Recognising regional diversity to enhance relatability and personalisation of your marketing

One of the many benefits of the rise of digital media is the opportunity for brands to reach all their customers at once across multiple locations. Long gone are the days of only being able to reach minute rural towns via their ultra local and low reach radio station, or a weekly regional press paper that customers had to walk a mile to buy. With the growth of the internet, and in more recent years ‘traditional’ media channels now being bought digitally, brands are now able to reach all corners of the country with one hit, bringing with it multiple time and cost efficiencies.

However just because we can reach them all with the same digital strategy, it doesn’t necessarily mean we should. In my opinion, the nuances of different regionalities should never be overlooked and it is the brands that recognise this and talk to their audiences in a more personable and authentic way that are the most successful. It is evident from my experience working with national brands on a hyper local level that different towns and cities can differ wildly in their behaviour whether that be shopping habits, day to day routines or income restrictions. Therefore even if they are consuming the same media channels, how and when they are most receptive to the marketing message may be very different.

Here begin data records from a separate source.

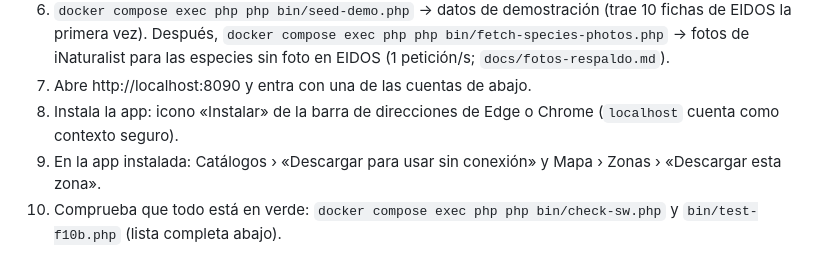
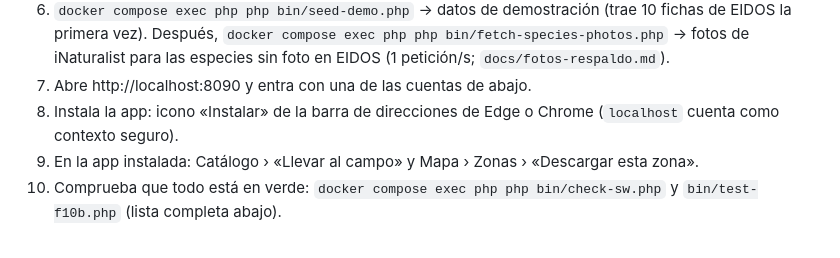
Before and after one commit to DamiNL94/BioDex, a Markdown page: README.md, the part around the change. Rendered like a GitHub page.

Commit message:
F11c: prompt de la fase, demo.md y README con los textos nuevos
Co-Authored-By: Claude Opus 5.5 <noreply@anthropic.com>
Claude-Session: https://claude.ai/code/session_01XZskikR6qnUT3LdtXfqa15

```diff
--- a/README.md
+++ b/README.md
@@ -18,7 +18,7 @@ Necesitas Docker Desktop (Compose v2), Git, Edge o Chrome y conexión a internet
    foto en EIDOS (1 petición/s; `docs/fotos-respaldo.md`).
 7. Abre http://localhost:8090 y entra con una de las cuentas de abajo.
 8. Instala la app: icono «Instalar» de la barra de direcciones de Edge o Chrome (`localhost` cuenta como contexto seguro).
-9. En la app instalada: Catálogos › «Descargar para usar sin conexión» y Mapa › Zonas › «Descargar esta zona».
+9. En la app instalada: Catálogo › «Llevar al campo» y Mapa › Zonas › «Descargar esta zona».
 10. Comprueba que todo está en verde: `docker compose exec php php bin/check-sw.php` y `bin/test-f10b.php` (lista completa abajo).
 
 Otras direcciones: Adminer http://localhost:8081 (servidor `mysql`, usuario y contraseña de `.env`) · correo de
```
Also changed, not shown: docs/demo.md (+7 -5 lines), docs/prompts/F11c-reestructura-ui.md (added, +217 -0 lines).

Although it would make our jobs easier, if would be extremely boring if everyone behaved in the same way!

When planning a media campaign covering multiple sites and locations, I believe that understanding these nuances is what can make or break the campaign. Any good media planner will tell you the importance of understanding your target audience to help inform the right channels to use, but how many are overlaying regionality to this and adapting their plans accordingly? I would guess few and far between.

Approaching a brief through a regional lens

From my perspective the best way to approach a campaign covering multiple locations would be to always meet with the client and work closely alongside them to really get under the skin of their customers and get a thorough understanding of all of the locations that they operate. Data is king, so (if available) profiling clients first party customer data would be my first point of call to help build this understanding, for example looking at who has bought or enquired previously and how this differs by region. However in absence of this, various research products are available to help create a thorough analysis on the demographic makeup of certain locations, which can then be overlayed with TGI data to provide insights such as prevailing Mosaic groups, income, shopping behaviours, motivators and of course their media consumption.

Another important consideration is how the creative should be adapted to reflect the nuances in the audiences, for example even slight changes in language to reflect regional dialect can have a huge impact on engagement. Understanding customers motivations or barriers to purchase can also influence the messaging, for example certain regions will be more motivated by price whereas others would prioritise quality. Tailored content enhances relatability and ensures the message aligns with diverse audience perspectives.

AB copy testing once the campaign can help gain valuable insight into what messaging gets the most engagement, and can quickly be optimised mid flight to increase results. This is particularly useful tool if the client is launching in to a new location for the first time, or where audience insights are lacking.

Assigning budget across multiple location is both an art and a science but again, I believe working closely alongside the client is paramount to getting it right. Budget weighting is heavily dependent on the campaign objectives – if a particular site or location has greater growth targets for instance or if it is a newly launched site. Historic sales data can also help identify where the greatest opportunity for sales lies as well as previous campaign results which are  essential to understanding what has worked and what hasn’t in the past. Interrogating and learning from past activity is one of the most essential parts of the planning cycle.

Growth marketing relies on constant learning and adapting

Saying this, don’t wait until the end of the campaign to analyse the results! Another real benefit of digital media is the ability to see results in almost real time, and to be able to flex the approach according to what is working. Looking at media performance and overlaying this (again!) with client data, you can be extremely reactive to what is working and quickly switch targeting or location tactics for maximum engagement and sales.

Analysing campaign performance and understanding customer engagement throughout the full marketing funnel, including post purchase touchpoints is key to campaign success. This is relevant for all our clients but in particular retail and ecommerce sector where we are constantly reviewing customer behaviour to predict future sales.

This is what we believe is a fundamental part of Growth marketing, ensuring we are setting clients up for success. Learnings can be used to build future campaigns and set us up in the best possible position to gain new and repeat custom, and ultimately help clients grow.